■ What this task involves ■
Copy out the entries that come next, exactly.
____ Data to examine
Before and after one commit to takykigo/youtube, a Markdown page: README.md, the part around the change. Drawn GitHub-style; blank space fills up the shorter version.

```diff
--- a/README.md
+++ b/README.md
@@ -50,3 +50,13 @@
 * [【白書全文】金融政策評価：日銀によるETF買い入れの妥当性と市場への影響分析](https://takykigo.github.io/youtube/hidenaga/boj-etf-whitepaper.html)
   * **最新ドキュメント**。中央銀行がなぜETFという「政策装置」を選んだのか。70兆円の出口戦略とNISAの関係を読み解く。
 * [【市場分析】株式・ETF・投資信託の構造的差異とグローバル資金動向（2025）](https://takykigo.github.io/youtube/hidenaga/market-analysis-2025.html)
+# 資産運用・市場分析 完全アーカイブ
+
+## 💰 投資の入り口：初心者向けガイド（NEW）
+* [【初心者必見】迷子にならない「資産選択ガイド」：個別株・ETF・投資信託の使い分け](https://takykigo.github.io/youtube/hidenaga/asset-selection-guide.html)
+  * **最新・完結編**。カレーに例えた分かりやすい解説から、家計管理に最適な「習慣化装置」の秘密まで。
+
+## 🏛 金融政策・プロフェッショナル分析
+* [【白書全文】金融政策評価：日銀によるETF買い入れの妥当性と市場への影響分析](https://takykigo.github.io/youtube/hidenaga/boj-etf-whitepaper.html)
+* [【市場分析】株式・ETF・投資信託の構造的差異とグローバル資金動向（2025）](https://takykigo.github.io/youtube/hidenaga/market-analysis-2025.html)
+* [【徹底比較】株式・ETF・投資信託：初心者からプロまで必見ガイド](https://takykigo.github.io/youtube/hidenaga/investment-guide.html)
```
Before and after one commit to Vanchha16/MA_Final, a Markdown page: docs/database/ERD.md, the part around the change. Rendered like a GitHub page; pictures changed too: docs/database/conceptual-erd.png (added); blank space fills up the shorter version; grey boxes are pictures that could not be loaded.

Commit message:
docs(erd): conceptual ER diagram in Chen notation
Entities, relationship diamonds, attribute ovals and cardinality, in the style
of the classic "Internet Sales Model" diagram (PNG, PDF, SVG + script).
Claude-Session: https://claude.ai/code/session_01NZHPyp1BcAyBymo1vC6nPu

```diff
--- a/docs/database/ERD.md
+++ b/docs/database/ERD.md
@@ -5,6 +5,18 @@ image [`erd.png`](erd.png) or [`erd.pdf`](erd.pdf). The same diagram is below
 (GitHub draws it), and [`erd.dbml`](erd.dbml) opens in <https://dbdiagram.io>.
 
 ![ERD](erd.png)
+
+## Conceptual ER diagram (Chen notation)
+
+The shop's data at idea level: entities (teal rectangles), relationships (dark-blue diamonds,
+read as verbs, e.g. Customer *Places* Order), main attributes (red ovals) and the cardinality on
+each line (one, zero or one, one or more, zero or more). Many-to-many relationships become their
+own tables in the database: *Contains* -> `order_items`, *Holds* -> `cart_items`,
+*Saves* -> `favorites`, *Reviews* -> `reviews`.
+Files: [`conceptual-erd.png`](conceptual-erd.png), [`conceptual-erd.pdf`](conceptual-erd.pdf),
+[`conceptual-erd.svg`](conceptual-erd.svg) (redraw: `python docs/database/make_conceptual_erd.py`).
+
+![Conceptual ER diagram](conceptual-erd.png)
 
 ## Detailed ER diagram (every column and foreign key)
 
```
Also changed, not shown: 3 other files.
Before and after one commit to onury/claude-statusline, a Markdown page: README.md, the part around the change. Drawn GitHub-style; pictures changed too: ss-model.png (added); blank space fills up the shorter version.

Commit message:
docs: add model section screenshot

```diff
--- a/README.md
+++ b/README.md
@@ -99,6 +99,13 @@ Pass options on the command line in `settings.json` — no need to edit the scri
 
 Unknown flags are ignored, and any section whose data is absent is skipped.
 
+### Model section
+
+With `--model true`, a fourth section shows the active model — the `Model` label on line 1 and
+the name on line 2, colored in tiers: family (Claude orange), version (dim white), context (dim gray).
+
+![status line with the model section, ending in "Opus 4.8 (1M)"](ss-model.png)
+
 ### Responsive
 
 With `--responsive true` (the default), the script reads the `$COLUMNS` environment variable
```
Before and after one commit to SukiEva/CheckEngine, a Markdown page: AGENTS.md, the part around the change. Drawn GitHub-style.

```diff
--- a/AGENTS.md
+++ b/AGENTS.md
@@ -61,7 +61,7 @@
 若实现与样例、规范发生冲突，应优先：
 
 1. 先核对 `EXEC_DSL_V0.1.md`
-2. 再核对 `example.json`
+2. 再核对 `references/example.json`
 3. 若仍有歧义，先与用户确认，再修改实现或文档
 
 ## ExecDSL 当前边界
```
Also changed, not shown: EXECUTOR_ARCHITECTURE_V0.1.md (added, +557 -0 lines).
________
■ Solution ■
Before and after one commit to takykigo/youtube, a Markdown page: README.md, the part around the change. Drawn GitHub-style; blank space fills up the shorter version.

```diff
--- a/README.md
+++ b/README.md
@@ -50,3 +50,13 @@
 * [【白書全文】金融政策評価：日銀によるETF買い入れの妥当性と市場への影響分析](https://takykigo.github.io/youtube/hidenaga/boj-etf-whitepaper.html)
   * **最新ドキュメント**。中央銀行がなぜETFという「政策装置」を選んだのか。70兆円の出口戦略とNISAの関係を読み解く。
 * [【市場分析】株式・ETF・投資信託の構造的差異とグローバル資金動向（2025）](https://takykigo.github.io/youtube/hidenaga/market-analysis-2025.html)
+# 資産運用・市場分析 完全アーカイブ
+
+## 💰 投資の入り口：初心者向けガイド（NEW）
+* [【初心者必見】迷子にならない「資産選択ガイド」：個別株・ETF・投資信託の使い分け](https://takykigo.github.io/youtube/hidenaga/asset-selection-guide.html)
+  * **最新・完結編**。カレーに例えた分かりやすい解説から、家計管理に最適な「習慣化装置」の秘密まで。
+
+## 🏛 金融政策・プロフェッショナル分析
+* [【白書全文】金融政策評価：日銀によるETF買い入れの妥当性と市場への影響分析](https://takykigo.github.io/youtube/hidenaga/boj-etf-whitepaper.html)
+* [【市場分析】株式・ETF・投資信託の構造的差異とグローバル資金動向（2025）](https://takykigo.github.io/youtube/hidenaga/market-analysis-2025.html)
+* [【徹底比較】株式・ETF・投資信託：初心者からプロまで必見ガイド](https://takykigo.github.io/youtube/hidenaga/investment-guide.html)
```
Before and after one commit to Vanchha16/MA_Final, a Markdown page: docs/database/ERD.md, the part around the change. Rendered like a GitHub page; pictures changed too: docs/database/conceptual-erd.png (added); blank space fills up the shorter version; grey boxes are pictures that could not be loaded.

Commit message:
docs(erd): conceptual ER diagram in Chen notation
Entities, relationship diamonds, attribute ovals and cardinality, in the style
of the classic "Internet Sales Model" diagram (PNG, PDF, SVG + script).
Claude-Session: https://claude.ai/code/session_01NZHPyp1BcAyBymo1vC6nPu

```diff
--- a/docs/database/ERD.md
+++ b/docs/database/ERD.md
@@ -5,6 +5,18 @@ image [`erd.png`](erd.png) or [`erd.pdf`](erd.pdf). The same diagram is below
 (GitHub draws it), and [`erd.dbml`](erd.dbml) opens in <https://dbdiagram.io>.
 
 ![ERD](erd.png)
+
+## Conceptual ER diagram (Chen notation)
+
+The shop's data at idea level: entities (teal rectangles), relationships (dark-blue diamonds,
+read as verbs, e.g. Customer *Places* Order), main attributes (red ovals) and the cardinality on
+each line (one, zero or one, one or more, zero or more). Many-to-many relationships become their
+own tables in the database: *Contains* -> `order_items`, *Holds* -> `cart_items`,
+*Saves* -> `favorites`, *Reviews* -> `reviews`.
+Files: [`conceptual-erd.png`](conceptual-erd.png), [`conceptual-erd.pdf`](conceptual-erd.pdf),
+[`conceptual-erd.svg`](conceptual-erd.svg) (redraw: `python docs/database/make_conceptual_erd.py`).
+
+![Conceptual ER diagram](conceptual-erd.png)
 
 ## Detailed ER diagram (every column and foreign key)
 
```
Also changed, not shown: 3 other files.
Before and after one commit to onury/claude-statusline, a Markdown page: README.md, the part around the change. Drawn GitHub-style; pictures changed too: ss-model.png (added); blank space fills up the shorter version.

Commit message:
docs: add model section screenshot

```diff
--- a/README.md
+++ b/README.md
@@ -99,6 +99,13 @@ Pass options on the command line in `settings.json` — no need to edit the scri
 
 Unknown flags are ignored, and any section whose data is absent is skipped.
 
+### Model section
+
+With `--model true`, a fourth section shows the active model — the `Model` label on line 1 and
+the name on line 2, colored in tiers: family (Claude orange), version (dim white), context (dim gray).
+
+![status line with the model section, ending in "Opus 4.8 (1M)"](ss-model.png)
+
 ### Responsive
 
 With `--responsive true` (the default), the script reads the `$COLUMNS` environment variable
```
Before and after one commit to SukiEva/CheckEngine, a Markdown page: AGENTS.md, the part around the change. Drawn GitHub-style.

```diff
--- a/AGENTS.md
+++ b/AGENTS.md
@@ -61,7 +61,7 @@
 若实现与样例、规范发生冲突，应优先：
 
 1. 先核对 `EXEC_DSL_V0.1.md`
-2. 再核对 `example.json`
+2. 再核对 `references/example.json`
 3. 若仍有歧义，先与用户确认，再修改实现或文档
 
 ## ExecDSL 当前边界
```
Also changed, not shown: EXECUTOR_ARCHITECTURE_V0.1.md (added, +557 -0 lines).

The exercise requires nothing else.